*Instructions for the task*
All lines in the material below that hold "social" should be found and copied.

*Entries provided*
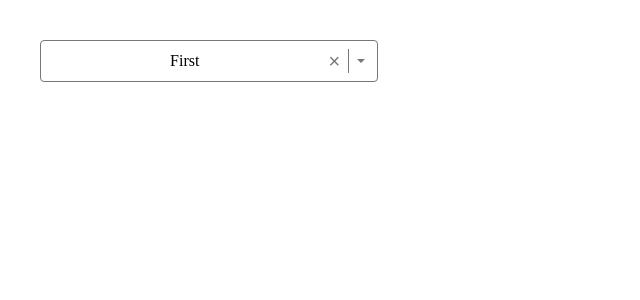
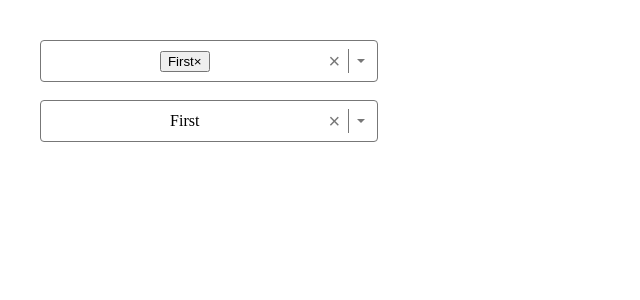
Before and after one commit to bryan-emerson/Select-UI, a React (Vite) app: page / in a window 1280 px wide. Shown: the top 300 px of the page, without its empty margins (0-640 px from the left). Built offline with nearby package versions, Linux system fonts and the light colour scheme.

Commit message:
multi select implemented but separate from single select

```diff
--- a/src/App.tsx
+++ b/src/App.tsx
@@ -1,5 +1,5 @@
 import { useState } from "react"
-import { Select } from "./select"
+import { Select, SelectOption } from "./select"
 import './App.css'
 
 const options = [
@@ -11,10 +11,13 @@
 ]
 
 function App() {
-  const [value, setValue] = useState<typeof options[0] | undefined>(options[0])
+  const [value1, setValue1] = useState<SelectOption[]>([options[0]])
+  const [value2, setValue2] = useState<SelectOption | undefined>(options[0])
   return (
     <>
-      <Select options={options} value={value} onChange={o => setValue(o)} />
+      <Select multiple options={options} value={value1} onChange={o => setValue1(o)} />
+      <br />
+      <Select options={options} value={value2} onChange={o => setValue2(o)} />
     </>
   )
 }
--- a/src/select.tsx
+++ b/src/select.tsx
@@ -1,7 +1,7 @@
 import { useEffect, useState } from "react";
 import styles from "./select.module.css";
 
-type SelectOption = {
+export type SelectOption = {
   label: string
   value: string | number
 }
@@ -31,7 +31,7 @@
 
   function selectOption(option: SelectOption) {
     if (multiple) {
-      if(value.includes(option)) {
+      if (value.includes(option)) {
         onChange(value.filter(o => o !== option))
       } else {
         onChange([...value, option])
@@ -57,16 +57,29 @@
         tabIndex={0}
         className={styles.container}
       >
-        <span className={styles.value}>{multiple ? value.map(v => (
-          <button key={v.value} onClick={e =>{
+        <span className={styles.value}>
+          {multiple
+           ? value.map(v => (
+          <button
+           key={v.value}
+           onClick={e => {
             e.stopPropagation()
             selectOption(v)
-          }}></button>
-        )) : value?.label}</span>
-        <button onClick={e => {
+          }}
+          className={styles["option-badge"]}
+          >
+            {v.label}
+            <span className={styles["remove-btn"]}>&times;</span>
+            </button>
+        ))
+      : value?.label}
+      </span>
+      <button
+       onClick={e => {
           e.stopPropagation()
           clearOptions()
-        }} className={styles["clear-btn"]}>&times;</button>
+        }}
+        className={styles["clear-btn"]}>&times;</button>
         <div className={styles.divider}></div>
         <div className={styles.caret}></div>
         <ul className={`${styles.options} ${isOpen ? styles.show : ""}`}>
@@ -79,11 +92,9 @@
               }}
               onMouseEnter={() => setHighlightedIndex(index)}
               key={option.value}
-              className={`${styles.option} ${
-                isOptionSelected(option) ? styles.selected : ""
-              } ${
-                index === highlightedIndex ? styles.highlighted : ""
-              }`}
+              className={`${styles.option} ${isOptionSelected(option) ? styles.selected : ""
+                } ${index === highlightedIndex ? styles.highlighted : ""
+                }`}
             >
               {option.label}
             </li>
```
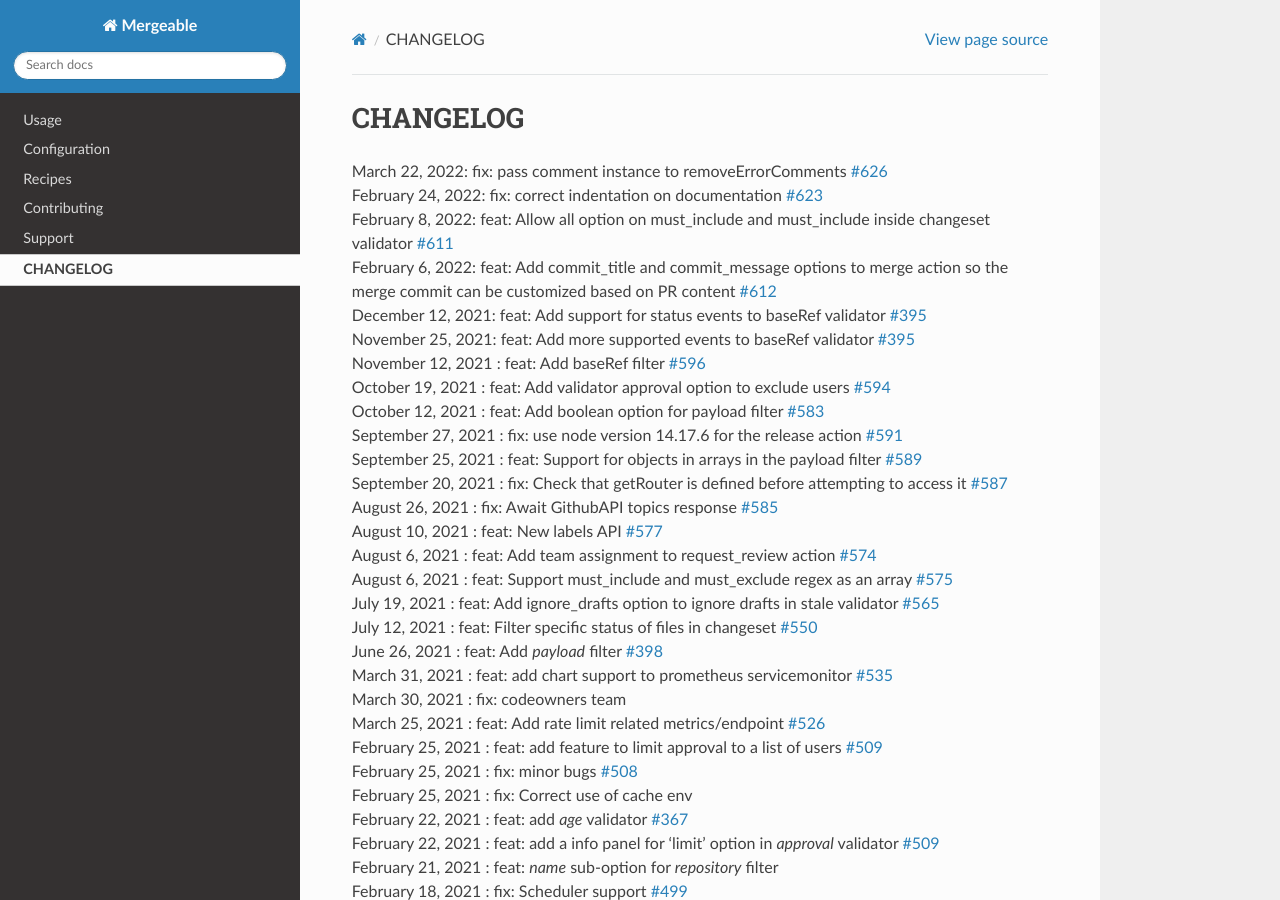
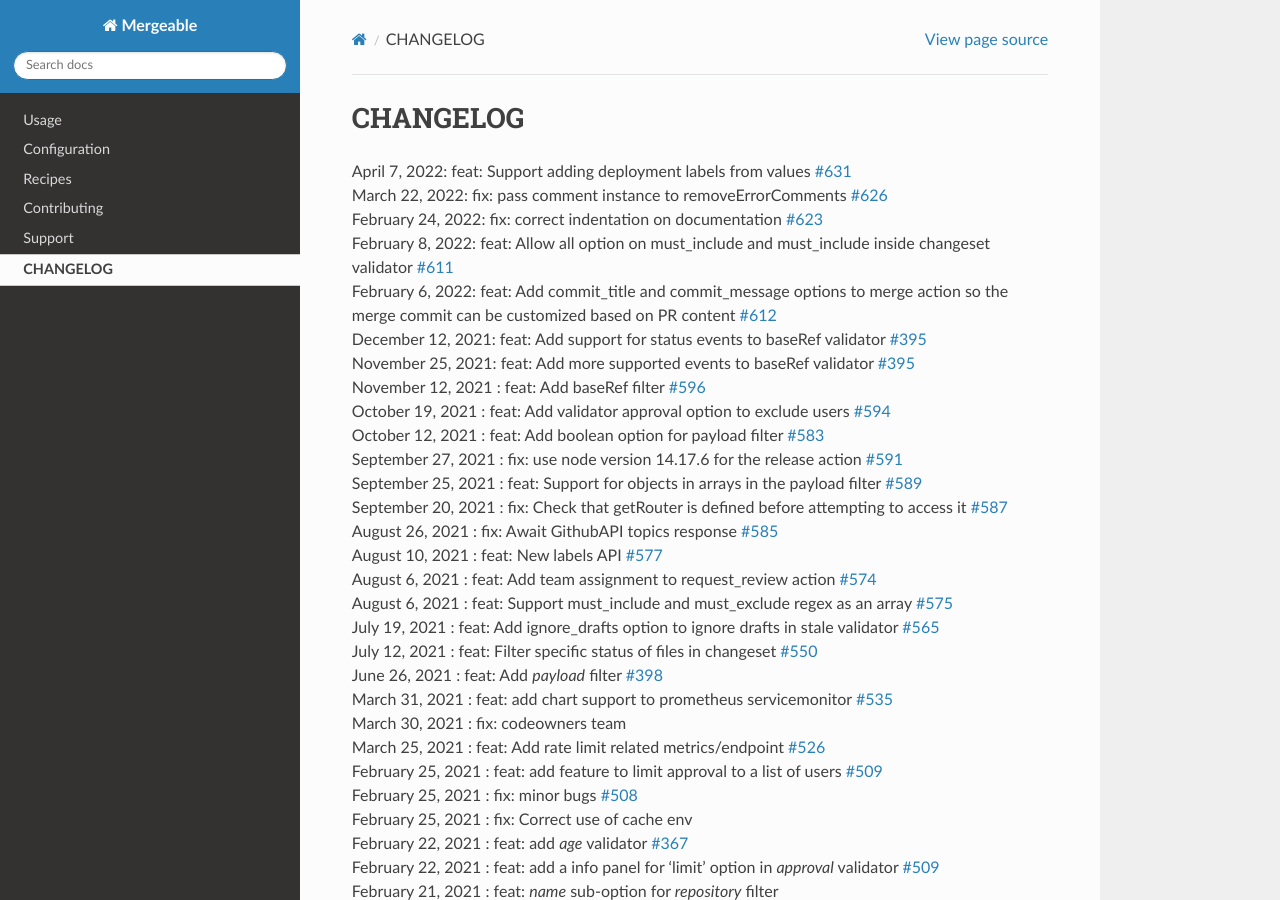
Before and after one commit to mergeability/mergeable, a Sphinx documentation site: the page built from docs/changelog.rst, in a window 1280 px wide and 900 px high. Built offline with Sphinx 7.4.7 and the Read the Docs theme 2.0.0, drawn with Linux system fonts in a browser that asks for light colours.

Commit message:
feat: support deployment labels from values (#631)
* feat: support deployment labels from values

* add feature to changelog

```diff
--- a/docs/changelog.rst
+++ b/docs/changelog.rst
@@ -1,5 +1,6 @@
 CHANGELOG
 =====================================
+| April 7, 2022: feat: Support adding deployment labels from values `#631 <https://github.com/mergeability/mergeable/pull/631>`_
 | March 22, 2022: fix: pass comment instance to removeErrorComments `#626 <https://github.com/mergeability/mergeable/pull/626>`_
 | February 24, 2022: fix: correct indentation on documentation `#623 <https://github.com/mergeability/mergeable/pull/623>`_
 | February 8, 2022: feat: Allow all option on must_include and must_include inside changeset validator `#611 <https://github.com/mergeability/mergeable/pull/611>`_
```
Also changed, not shown: 1 other file.
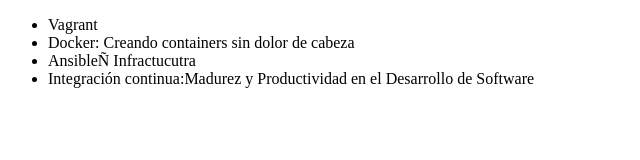
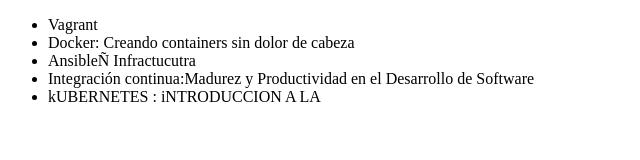
Before and after one commit to BrunoEA/Aluragit, a plain HTML site: page index.html in a window 1280 px wide. Shown: the whole page, without its empty margins (0-640 px from the left). Drawn offline with Linux system fonts and the light colour scheme.

```diff
--- a/index.html
+++ b/index.html
@@ -10,6 +10,7 @@
          <li> Docker: Creando containers sin dolor de cabeza </li>
          <li> AnsibleÑ Infractucutra  </li>
          <li> Integración continua:Madurez y Productividad en el Desarrollo de Software </li>
+          <li> kUBERNETES : iNTRODUCCION A LA </li>
      </ul>
 </body>
 </html>
```
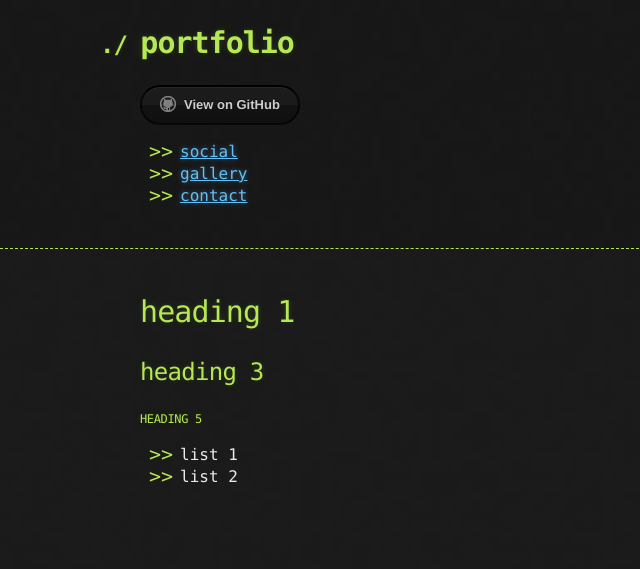
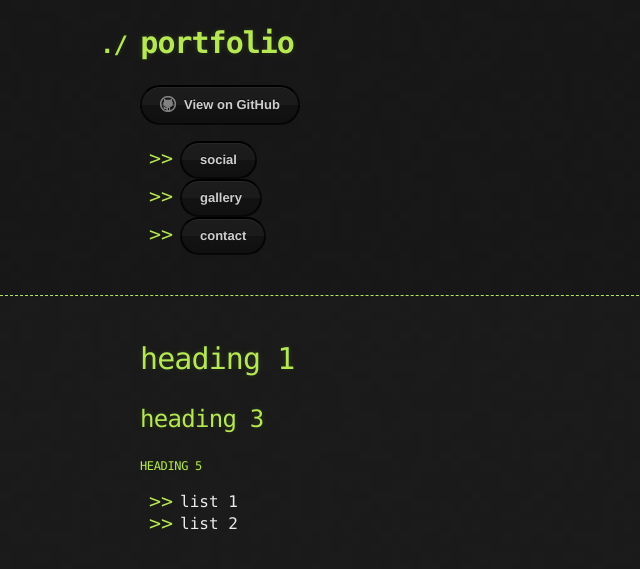
Before and after one commit to Amathyst2/portfolio, a Jekyll site: the page built from index.md, in a window 1280 px wide. Shown: the top 569 px of the page, without its empty margins (0-640 px from the left). Built offline with Jekyll 4.4.1, drawn with Linux system fonts in a browser that asks for light colours; our own code applies the rules of GitHub Pages for plain Markdown files; the repository's description, which GitHub fills in, is left out.

Commit message:
Update nav.html

```diff
--- a/_includes/nav.html
+++ b/_includes/nav.html
@@ -1,13 +1,13 @@
 <nav>
  <ul>
-   <li>
-     <a href="social.html"> social </a>
+   <li >
+     <a href="social.html" class="btn"> social </a>
    </li>
     <li>
-     <a href="gallery.html"> gallery </a>
+     <a href="gallery.html" class="btn"> gallery </a>
    </li>
     <li>
-     <a href="contact.html"> contact </a>
+     <a href="contact.html" class="btn"> contact </a>
    </li>
   </ul>
 </nav>
```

*Answer to the problem*
-     <a href="social.html"> social </a>
+     <a href="social.html" class="btn"> social </a>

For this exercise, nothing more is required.